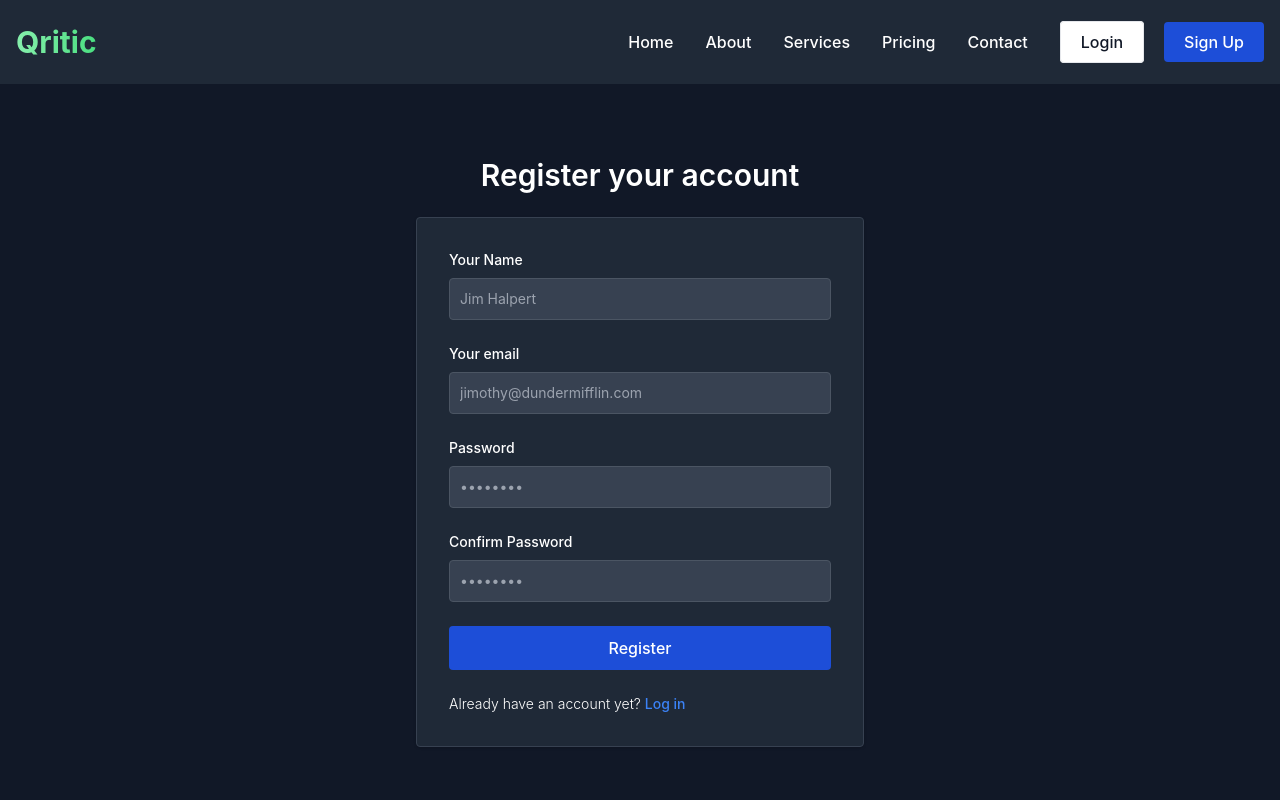
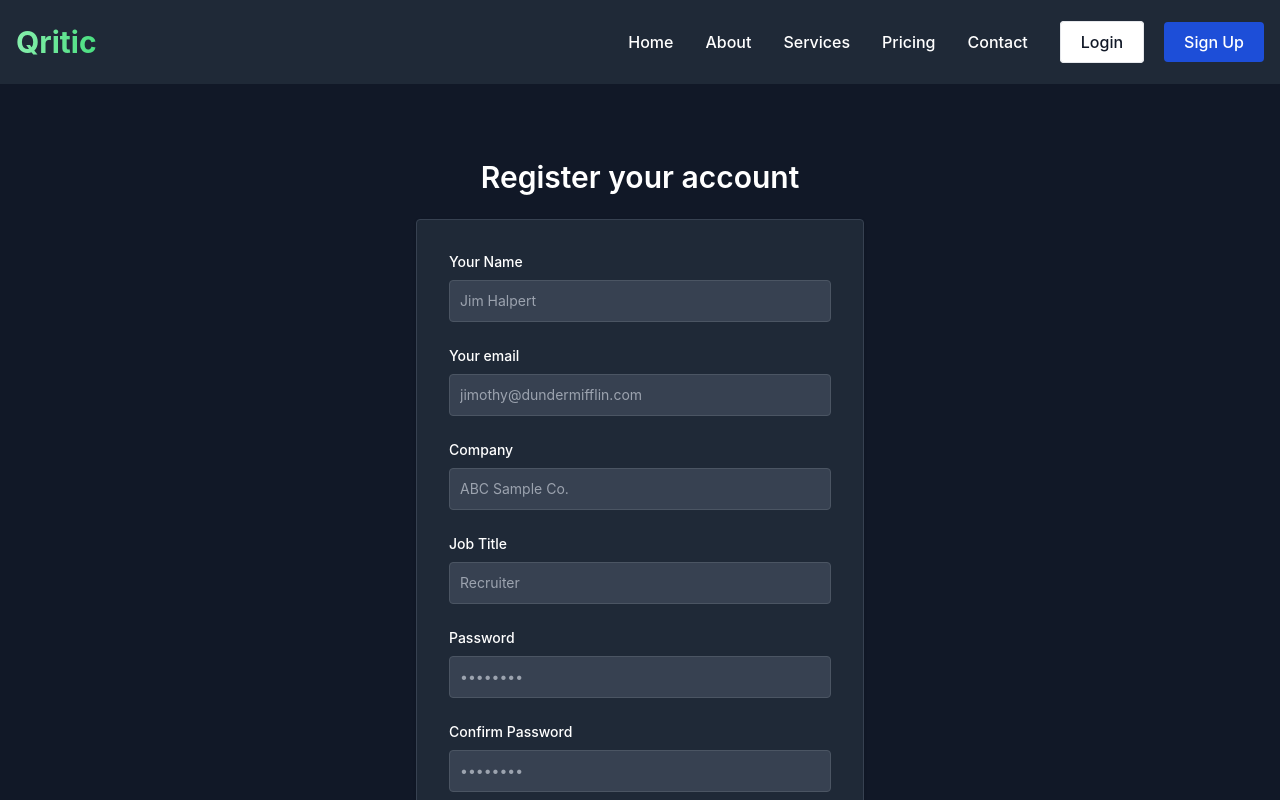
Before and after one commit to iamsid47/qritic, a React (Create React App) app in the folder frontend/: page /signup in a window 1280 px wide. Shown: the top 800 px of the page. Built offline with nearby package versions, Linux system fonts and the light colour scheme.

Commit message:
add signup func and db handling - jobTitle

```diff
--- a/frontend/src/components/Auth/Signup.jsx
+++ b/frontend/src/components/Auth/Signup.jsx
@@ -1,12 +1,20 @@
-import React from "react";
+import React, { useState } from "react";
 import Navbar from "../Common/Navbar";
 import { useAuth } from "./AuthContext";
 import { reqURL } from "../../constants";
 import "../../Global.css";
+import axios from "axios";
 import { useNavigate } from "react-router-dom";
 
 const Signup = () => {
-  const { user, logout } = useAuth();
+  const { user, logout, login } = useAuth();
+
+  const [email, setEmail] = useState("");
+  const [password, setPassword] = useState("");
+  const [name, setName] = useState("");
+  const [company, setCompany] = useState("");
+  const [jobTitle, setjobTitle] = useState("");
+  const [cpassword, setcpassword] = useState("");
 
   const navigate = useNavigate();
 
@@ -15,17 +23,43 @@ const Signup = () => {
     navigate("/signup");
   };
 
+  const handleSubmit = async (e) => {
+    e.preventDefault();
+
+    if (password !== cpassword) {
+      window.alert("Passwords do not match. Please try again.");
+      return;
+    }
+
+    try {
+      const response = await axios.post(`${reqURL}signup`, {
+        email: email,
+        password: password,
+        username: name,
+        company: company,
+        jobTitle: jobTitle,
+      });
+
+      window.alert("Registration Successful!");
+      navigate("/");
+
+      console.log(response.data);
+    } catch (error) {
+      console.error(error);
+    }
+  };
+
   return (
     <section className=" bg-gray-900">
       <Navbar />
-      <div className="flex flex-col items-center justify-center px-6 py-8 mx-auto md:h-screen min-h-screen lg:py-0 -mt-8">
+      <div className="flex flex-col items-center justify-center px-6 py-24 mx-auto md:h-screen min-h-screen lg:py-0 md:my-16">
         <h1 className="flex items-center mb-6 text-3xl font-semibold  text-white">
           Register your account
         </h1>
         {!user ? (
           <div className="w-full  rounded shadow border md:mt-0 sm:max-w-md xl:p-0 bg-gray-800 border-gray-700">
             <div className="p-6 space-y-4 md:space-y-6 sm:p-8">
-              <form className="space-y-4 md:space-y-6" onSubmit={<></>}>
+              <form className="space-y-4 md:space-y-6" onSubmit={handleSubmit}>
                 <div>
                   <label
                     htmlFor="name"
@@ -37,6 +71,7 @@ const Signup = () => {
                     type="text"
                     name="name"
                     id="name"
+                    onChange={(e) => setName(e.target.value)}
                     className=" border   sm:text-sm rounded   block w-full p-2.5 bg-gray-700 border-gray-600 placeholder-gray-400 text-white focus:ring-blue-500 focus:border-blue-500"
                     placeholder="Jim Halpert"
                     required=""
@@ -53,8 +88,43 @@ const Signup = () => {
                     type="email"
                     name="email"
                     id="email"
+                    onChange={(e) => setEmail(e.target.value)}
                     className=" border   sm:text-sm rounded   block w-full p-2.5 bg-gray-700 border-gray-600 placeholder-gray-400 text-white focus:ring-blue-500 focus:border-blue-500"
                     placeholder="jimothy@dundermifflin.com"
+                    required=""
+                  />
+                </div>
+                <div>
+                  <label
+                    htmlFor="company"
+                    className="block mb-2 text-sm font-medium  text-white"
+                  >
+                    Company
+                  </label>
+                  <input
+                    type="text"
+                    name="company"
+                    id="company"
+                    onChange={(e) => setCompany(e.target.value)}
+                    className=" border   sm:text-sm rounded   block w-full p-2.5 bg-gray-700 border-gray-600 placeholder-gray-400 text-white focus:ring-blue-500 focus:border-blue-500"
+                    placeholder="ABC Sample Co."
+                    required=""
+                  />
+                </div>
+                <div>
+                  <label
+                    htmlFor="jobTitle"
+                    className="block mb-2 text-sm font-medium  text-white"
+                  >
+                    Job Title
+                  </label>
+                  <input
+                    type="text"
+                    name="jobTitle"
+                    id="jobTitle"
+                    onChange={(e) => setjobTitle(e.target.value)}
+                    className=" border   sm:text-sm rounded   block w-full p-2.5 bg-gray-700 border-gray-600 placeholder-gray-400 text-white focus:ring-blue-500 focus:border-blue-500"
+                    placeholder="Recruiter"
                     required=""
                   />
                 </div>
@@ -69,6 +139,7 @@ const Signup = () => {
                     type="password"
                     name="password"
                     id="password"
+                    onChange={(e) => setPassword(e.target.value)}
                     placeholder="••••••••"
                     className=" border  sm:text-sm rounded  block w-full p-2.5 bg-gray-700 border-gray-600 placeholder-gray-400 text-white focus:ring-blue-500 focus:border-blue-500"
                     required=""
@@ -85,6 +156,7 @@ const Signup = () => {
                     type="password"
                     name="cpassword"
                     id="cpassword"
+                    onChange={(e) => setcpassword(e.target.value)}
                     placeholder="••••••••"
                     className=" border  sm:text-sm rounded  block w-full p-2.5 bg-gray-700 border-gray-600 placeholder-gray-400 text-white focus:ring-blue-500 focus:border-blue-500"
                     required=""
```
Also changed, not shown: 1 other file (tests, documents, lock files or other folders).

§ **WHAT IS REQUIRED**
Would you write out an exact copy of the entries above, with no images?

§ **TASK RESULT**
Before and after one commit to iamsid47/qritic, a React (Create React App) app in the folder frontend/: page /signup in a window 1280 px wide. Shown: the top 800 px of the page. Built offline with nearby package versions, Linux system fonts and the light colour scheme.

Commit message:
add signup func and db handling - jobTitle

```diff
--- a/frontend/src/components/Auth/Signup.jsx
+++ b/frontend/src/components/Auth/Signup.jsx
@@ -1,12 +1,20 @@
-import React from "react";
+import React, { useState } from "react";
 import Navbar from "../Common/Navbar";
 import { useAuth } from "./AuthContext";
 import { reqURL } from "../../constants";
 import "../../Global.css";
+import axios from "axios";
 import { useNavigate } from "react-router-dom";
 
 const Signup = () => {
-  const { user, logout } = useAuth();
+  const { user, logout, login } = useAuth();
+
+  const [email, setEmail] = useState("");
+  const [password, setPassword] = useState("");
+  const [name, setName] = useState("");
+  const [company, setCompany] = useState("");
+  const [jobTitle, setjobTitle] = useState("");
+  const [cpassword, setcpassword] = useState("");
 
   const navigate = useNavigate();
 
@@ -15,17 +23,43 @@ const Signup = () => {
     navigate("/signup");
   };
 
+  const handleSubmit = async (e) => {
+    e.preventDefault();
+
+    if (password !== cpassword) {
+      window.alert("Passwords do not match. Please try again.");
+      return;
+    }
+
+    try {
+      const response = await axios.post(`${reqURL}signup`, {
+        email: email,
+        password: password,
+        username: name,
+        company: company,
+        jobTitle: jobTitle,
+      });
+
+      window.alert("Registration Successful!");
+      navigate("/");
+
+      console.log(response.data);
+    } catch (error) {
+      console.error(error);
+    }
+  };
+
   return (
     <section className=" bg-gray-900">
       <Navbar />
-      <div className="flex flex-col items-center justify-center px-6 py-8 mx-auto md:h-screen min-h-screen lg:py-0 -mt-8">
+      <div className="flex flex-col items-center justify-center px-6 py-24 mx-auto md:h-screen min-h-screen lg:py-0 md:my-16">
         <h1 className="flex items-center mb-6 text-3xl font-semibold  text-white">
           Register your account
         </h1>
         {!user ? (
           <div className="w-full  rounded shadow border md:mt-0 sm:max-w-md xl:p-0 bg-gray-800 border-gray-700">
             <div className="p-6 space-y-4 md:space-y-6 sm:p-8">
-              <form className="space-y-4 md:space-y-6" onSubmit={<></>}>
+              <form className="space-y-4 md:space-y-6" onSubmit={handleSubmit}>
                 <div>
                   <label
                     htmlFor="name"
@@ -37,6 +71,7 @@ const Signup = () => {
                     type="text"
                     name="name"
                     id="name"
+                    onChange={(e) => setName(e.target.value)}
                     className=" border   sm:text-sm rounded   block w-full p-2.5 bg-gray-700 border-gray-600 placeholder-gray-400 text-white focus:ring-blue-500 focus:border-blue-500"
                     placeholder="Jim Halpert"
                     required=""
@@ -53,8 +88,43 @@ const Signup = () => {
                     type="email"
                     name="email"
                     id="email"
+                    onChange={(e) => setEmail(e.target.value)}
                     className=" border   sm:text-sm rounded   block w-full p-2.5 bg-gray-700 border-gray-600 placeholder-gray-400 text-white focus:ring-blue-500 focus:border-blue-500"
                     placeholder="jimothy@dundermifflin.com"
+                    required=""
+                  />
+                </div>
+                <div>
+                  <label
+                    htmlFor="company"
+                    className="block mb-2 text-sm font-medium  text-white"
+                  >
+                    Company
+                  </label>
+                  <input
+                    type="text"
+                    name="company"
+                    id="company"
+                    onChange={(e) => setCompany(e.target.value)}
+                    className=" border   sm:text-sm rounded   block w-full p-2.5 bg-gray-700 border-gray-600 placeholder-gray-400 text-white focus:ring-blue-500 focus:border-blue-500"
+                    placeholder="ABC Sample Co."
+                    required=""
+                  />
+                </div>
+                <div>
+                  <label
+                    htmlFor="jobTitle"
+                    className="block mb-2 text-sm font-medium  text-white"
+                  >
+                    Job Title
+                  </label>
+                  <input
+                    type="text"
+                    name="jobTitle"
+                    id="jobTitle"
+                    onChange={(e) => setjobTitle(e.target.value)}
+                    className=" border   sm:text-sm rounded   block w-full p-2.5 bg-gray-700 border-gray-600 placeholder-gray-400 text-white focus:ring-blue-500 focus:border-blue-500"
+                    placeholder="Recruiter"
                     required=""
                   />
                 </div>
@@ -69,6 +139,7 @@ const Signup = () => {
                     type="password"
                     name="password"
                     id="password"
+                    onChange={(e) => setPassword(e.target.value)}
                     placeholder="••••••••"
                     className=" border  sm:text-sm rounded  block w-full p-2.5 bg-gray-700 border-gray-600 placeholder-gray-400 text-white focus:ring-blue-500 focus:border-blue-500"
                     required=""
@@ -85,6 +156,7 @@ const Signup = () => {
                     type="password"
                     name="cpassword"
                     id="cpassword"
+                    onChange={(e) => setcpassword(e.target.value)}
                     placeholder="••••••••"
                     className=" border  sm:text-sm rounded  block w-full p-2.5 bg-gray-700 border-gray-600 placeholder-gray-400 text-white focus:ring-blue-500 focus:border-blue-500"
                     required=""
```
Also changed, not shown: 1 other file (tests, documents, lock files or other folders).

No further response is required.